Community college is often used in the context of a campus for the lower classes, for those not destined for management jobs or one of the traditional professions. Granted that the community college system does provide access and upward mobility, and is a great national triumph, it is important to recognize that only a small percentage of students who enroll at community colleges ever transfer to, much less graduate from, four year colleges. A quick examination of the programs at community colleges reveals their core vocational curriculum. In some ways the community college system maintains social class structure in the US. The community colleges provide valuable commodity skills for students to enable them to become the skilled working class, having low work autonomy and little supervisory authority. In spite of this cynical class based view of the community college it is vital to recognize their important and long lasting contribution to economic, personal, and income growth in the US economy, US workforce, and among US families.

Selective college is the keyword for upper-middle and upper class colleges. As community colleges are for the underclass, selective, and especially highly selective colleges, are for the overclass.

Need based and merit based financial aid are class loaded terms. Need based financial aid refers to family income and is used to provide financial assistance to qualified students who don’t have money. Merit based financial aid is given to students with high grades, high test scores, and high class standing. These students are widely sought by selective colleges, and merit based financial aid is one way to purchase, or rent, these students. Grades, test scores, and class standing are closely tied to matters of social class. Merit based aid is the code word for higher class students and need based aid is a code word for lower class students. Many selective campuses are proud of their “need blind” aid it is prominently advertised. This can be deconstructed as a declaration that lower class students need not apply.

Where you start matters.

If you start to understand class based on your personal experiences, as most of us do, it will limit your understanding of class until you learn more about the class experiences of others. If you come to understand class in a journey to understand ethnicity, then you will have a view of class heavily influenced by ethnicity. While class and ethnicity are closely related, starting at ethnicity and coming to class will result in very different views of class than if you start at class. Which is more important, class or ethnicity? The answer to that depends on the context of the question. Which is more important in predicting if a large number of students go to college, where they will go, and if they will graduate is a different question than asking about the daily oppression experienced by ethnic and class minorities.
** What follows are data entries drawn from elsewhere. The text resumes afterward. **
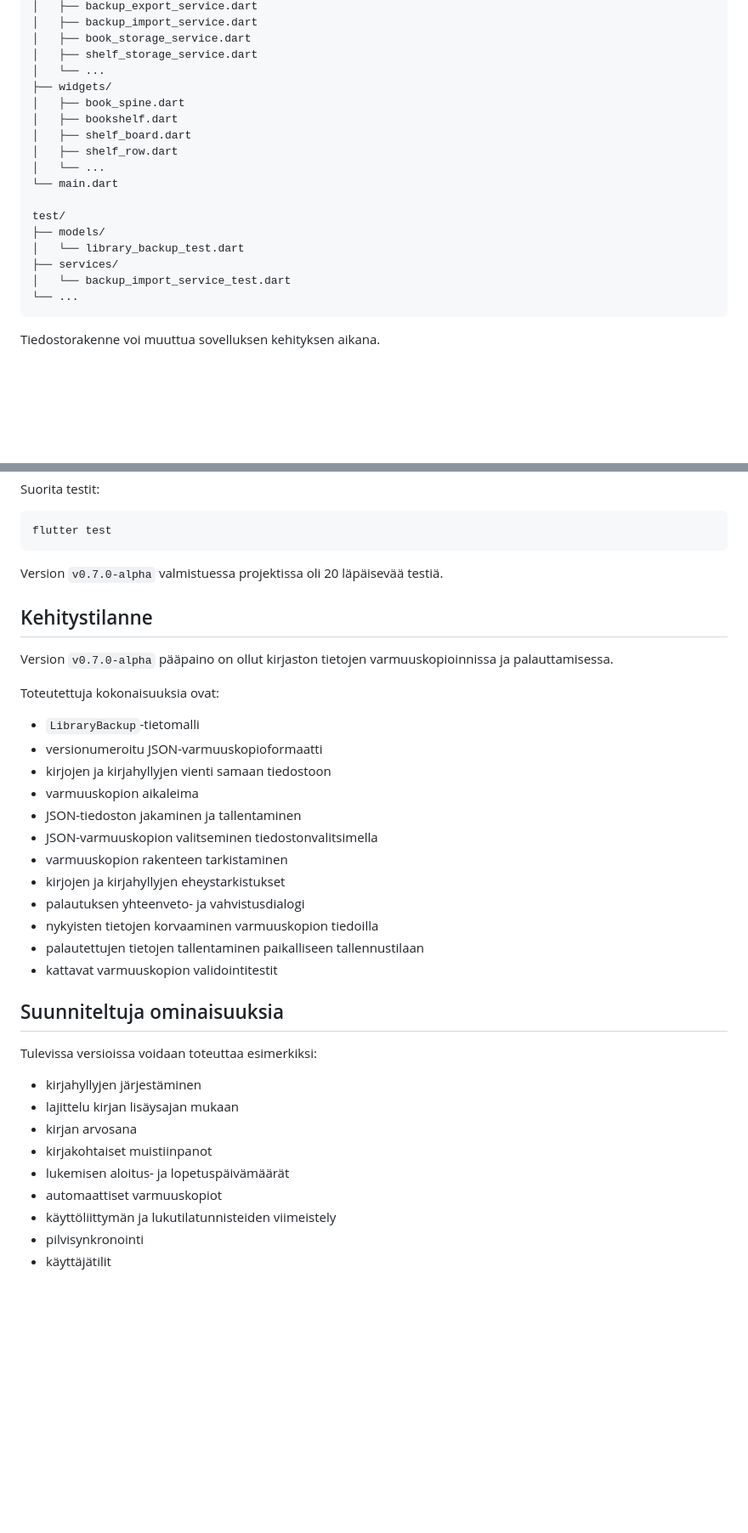
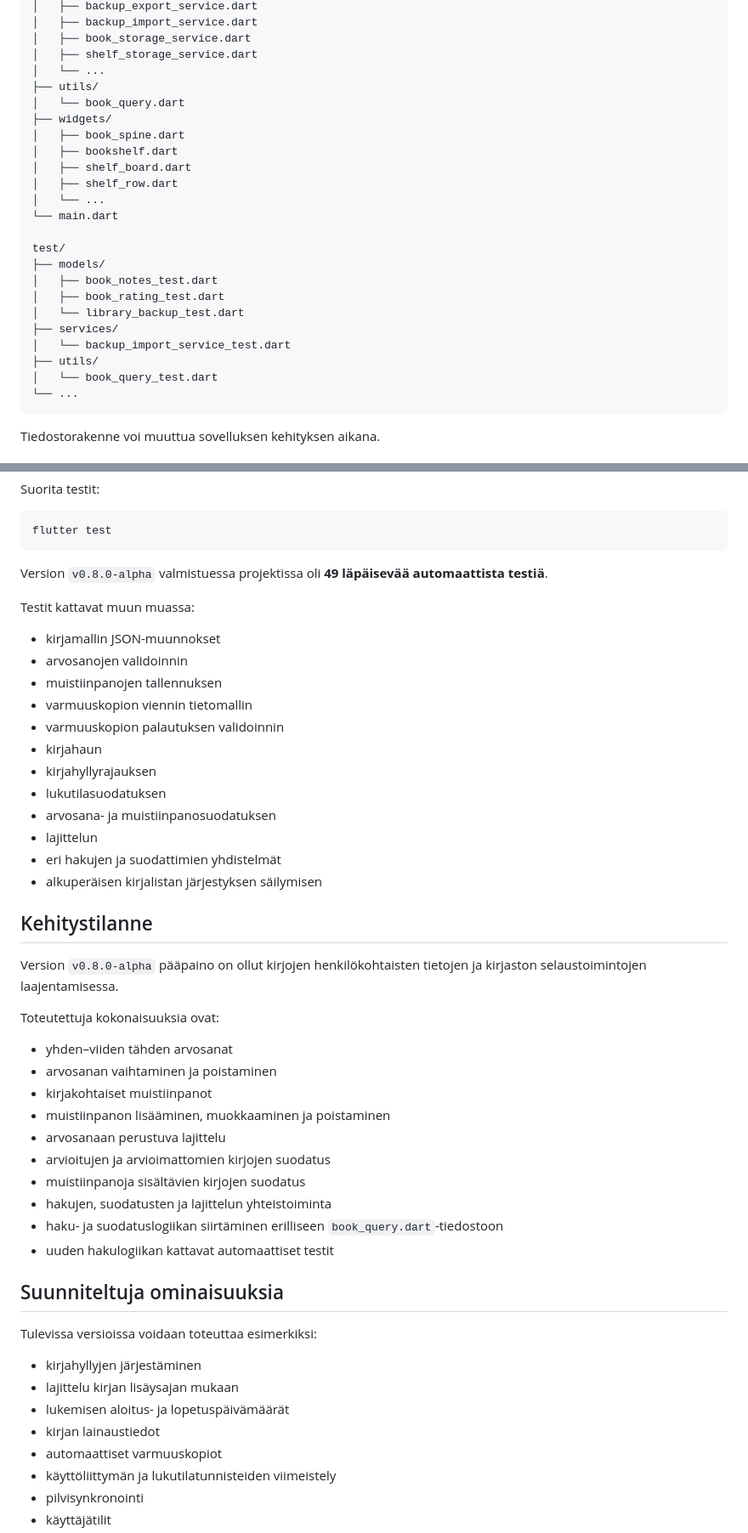
Before and after one commit to Kirjakauppias/my_shelf, a Markdown page: README.md, 2 parts joined by grey strips. Shown at 85% size. Drawn GitHub-style; blank space fills up the shorter version.

Commit message:
docs: update documentation for v0.8.0-alpha

````diff
--- a/README.md
+++ b/README.md
@@ -182,6 +239,8 @@ lib/
 │   ├── book_storage_service.dart
 │   ├── shelf_storage_service.dart
 │   └── ...
+├── utils/
+│   └── book_query.dart
 ├── widgets/
 │   ├── book_spine.dart
 │   ├── bookshelf.dart
@@ -192,9 +251,13 @@ lib/
 
 test/
 ├── models/
+│   ├── book_notes_test.dart
+│   ├── book_rating_test.dart
 │   └── library_backup_test.dart
 ├── services/
 │   └── backup_import_service_test.dart
+├── utils/
+│   └── book_query_test.dart
 └── ...
 ```
 
@@ -236,26 +299,39 @@ Suorita testit:
 flutter test
 ```
 
-Version `v0.7.0-alpha` valmistuessa projektissa oli 20 läpäisevää testiä.
+Version `v0.8.0-alpha` valmistuessa projektissa oli **49 läpäisevää automaattista testiä**.
+
+Testit kattavat muun muassa:
+
+* kirjamallin JSON-muunnokset
+* arvosanojen validoinnin
+* muistiinpanojen tallennuksen
+* varmuuskopion viennin tietomallin
+* varmuuskopion palautuksen validoinnin
+* kirjahaun
+* kirjahyllyrajauksen
+* lukutilasuodatuksen
+* arvosana- ja muistiinpanosuodatuksen
+* lajittelun
+* eri hakujen ja suodattimien yhdistelmät
+* alkuperäisen kirjalistan järjestyksen säilymisen
 
 ## Kehitystilanne
 
-Version `v0.7.0-alpha` pääpaino on ollut kirjaston tietojen varmuuskopioinnissa ja palauttamisessa.
+Version `v0.8.0-alpha` pääpaino on ollut kirjojen henkilökohtaisten tietojen ja kirjaston selaustoimintojen laajentamisessa.
 
 Toteutettuja kokonaisuuksia ovat:
 
-* `LibraryBackup`-tietomalli
-* versionumeroitu JSON-varmuuskopioformaatti
-* kirjojen ja kirjahyllyjen vienti samaan tiedostoon
-* varmuuskopion aikaleima
-* JSON-tiedoston jakaminen ja tallentaminen
-* JSON-varmuuskopion valitseminen tiedostonvalitsimella
-* varmuuskopion rakenteen tarkistaminen
-* kirjojen ja kirjahyllyjen eheystarkistukset
-* palautuksen yhteenveto- ja vahvistusdialogi
-* nykyisten tietojen korvaaminen varmuuskopion tiedoilla
-* palautettujen tietojen tallentaminen paikalliseen tallennustilaan
-* kattavat varmuuskopion validointitestit
+* yhden–viiden tähden arvosanat
+* arvosanan vaihtaminen ja poistaminen
+* kirjakohtaiset muistiinpanot
+* muistiinpanon lisääminen, muokkaaminen ja poistaminen
+* arvosanaan perustuva lajittelu
+* arvioitujen ja arvioimattomien kirjojen suodatus
+* muistiinpanoja sisältävien kirjojen suodatus
+* hakujen, suodatusten ja lajittelun yhteistoiminta
+* haku- ja suodatuslogiikan siirtäminen erilliseen `book_query.dart`-tiedostoon
+* uuden hakulogiikan kattavat automaattiset testit
 
 ## Suunniteltuja ominaisuuksia
 
@@ -263,9 +339,8 @@ Tulevissa versioissa voidaan toteuttaa esimerkiksi:
 
 * kirjahyllyjen järjestäminen
 * lajittelu kirjan lisäysajan mukaan
-* kirjan arvosana
-* kirjakohtaiset muistiinpanot
 * lukemisen aloitus- ja lopetuspäivämäärät
+* kirjan lainaustiedot
 * automaattiset varmuuskopiot
 * käyttöliittymän ja lukutilatunnisteiden viimeistely
 * pilvisynkronointi
````
Also changed, not shown: other parts of README.md (+77 -20 lines), CHANGELOG.md (+92 -3 lines).
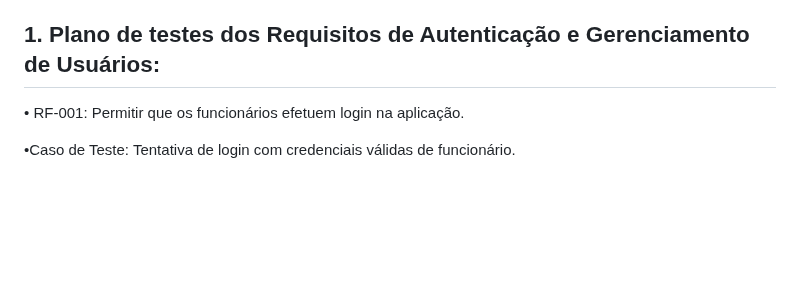
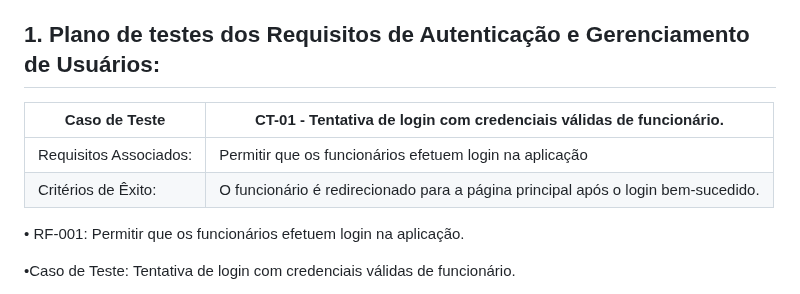
Before and after one commit to ICEI-PUC-Minas-PMV-ADS/pmv-ads-2024-1-e5-proj-barbearia, a Markdown page: documentos/04-Testes de Software.md, the part around the change. GitHub-like rendering; blank space fills up the shorter version.

```diff
--- a/documentos/04-Testes de Software.md
+++ b/documentos/04-Testes de Software.md
@@ -6,6 +6,11 @@ Enumere quais cenários de testes foram selecionados para teste. Neste tópico o
 
 
 ## 1. Plano de testes dos Requisitos de Autenticação e Gerenciamento de Usuários:
+
+|  **Caso de Teste**  |  **CT-01  - Tentativa de login com credenciais válidas de funcionário.**  |
+|--|--|
+|Requisitos Associados:  |Permitir que os funcionários efetuem login na aplicação  |
+|Critérios de Êxito:  | O funcionário é redirecionado para a página principal após o login bem-sucedido.|
 
 • RF-001: Permitir que os funcionários efetuem login na aplicação.
 
```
Something new

I started this blog a while ago and then added nothing. Well, as I was working on a manuscript for a book on social class on campus, I posted the chapters as they were finished. In part this was to get feedback, and in part to motivate me. I took most of that material down because it seemed to be clutter here. I left some up because it is good stuff.

Now, I think I am ready to blog on social class on campus, regularly contributing material.

Why now? Well, I was emailing with a colleague - Drew Lurker - who has a wonderful visual sense of the world and has been collecting photos that have social class cues, and well, this is a visual medium, so I offered Drew a forum here. In a few days that new material will be up.